**Source material:**
"""
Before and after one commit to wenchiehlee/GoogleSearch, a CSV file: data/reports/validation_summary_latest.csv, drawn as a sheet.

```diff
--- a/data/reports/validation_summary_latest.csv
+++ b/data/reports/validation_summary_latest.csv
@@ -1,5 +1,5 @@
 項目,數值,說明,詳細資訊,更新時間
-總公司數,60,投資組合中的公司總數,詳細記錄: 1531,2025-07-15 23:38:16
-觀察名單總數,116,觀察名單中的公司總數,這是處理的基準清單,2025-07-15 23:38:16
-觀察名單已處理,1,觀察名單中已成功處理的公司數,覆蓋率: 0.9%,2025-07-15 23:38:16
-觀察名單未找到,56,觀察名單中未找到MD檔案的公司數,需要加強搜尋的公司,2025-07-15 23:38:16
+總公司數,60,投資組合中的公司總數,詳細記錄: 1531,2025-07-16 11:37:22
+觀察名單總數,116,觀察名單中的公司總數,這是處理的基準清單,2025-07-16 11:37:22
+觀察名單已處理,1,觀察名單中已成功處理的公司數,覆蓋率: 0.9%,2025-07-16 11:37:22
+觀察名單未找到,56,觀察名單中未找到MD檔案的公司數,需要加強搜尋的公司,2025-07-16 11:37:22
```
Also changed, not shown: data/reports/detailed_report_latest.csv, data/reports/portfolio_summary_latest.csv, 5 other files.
"""
**Task directions:**
The entries above need to be repeated in full, exactly as written.

**Output:**
Before and after one commit to wenchiehlee/GoogleSearch, a CSV file: data/reports/validation_summary_latest.csv, drawn as a sheet.

```diff
--- a/data/reports/validation_summary_latest.csv
+++ b/data/reports/validation_summary_latest.csv
@@ -1,5 +1,5 @@
 項目,數值,說明,詳細資訊,更新時間
-總公司數,60,投資組合中的公司總數,詳細記錄: 1531,2025-07-15 23:38:16
-觀察名單總數,116,觀察名單中的公司總數,這是處理的基準清單,2025-07-15 23:38:16
-觀察名單已處理,1,觀察名單中已成功處理的公司數,覆蓋率: 0.9%,2025-07-15 23:38:16
-觀察名單未找到,56,觀察名單中未找到MD檔案的公司數,需要加強搜尋的公司,2025-07-15 23:38:16
+總公司數,60,投資組合中的公司總數,詳細記錄: 1531,2025-07-16 11:37:22
+觀察名單總數,116,觀察名單中的公司總數,這是處理的基準清單,2025-07-16 11:37:22
+觀察名單已處理,1,觀察名單中已成功處理的公司數,覆蓋率: 0.9%,2025-07-16 11:37:22
+觀察名單未找到,56,觀察名單中未找到MD檔案的公司數,需要加強搜尋的公司,2025-07-16 11:37:22
```
Also changed, not shown: data/reports/detailed_report_latest.csv, data/reports/portfolio_summary_latest.csv, 5 other files.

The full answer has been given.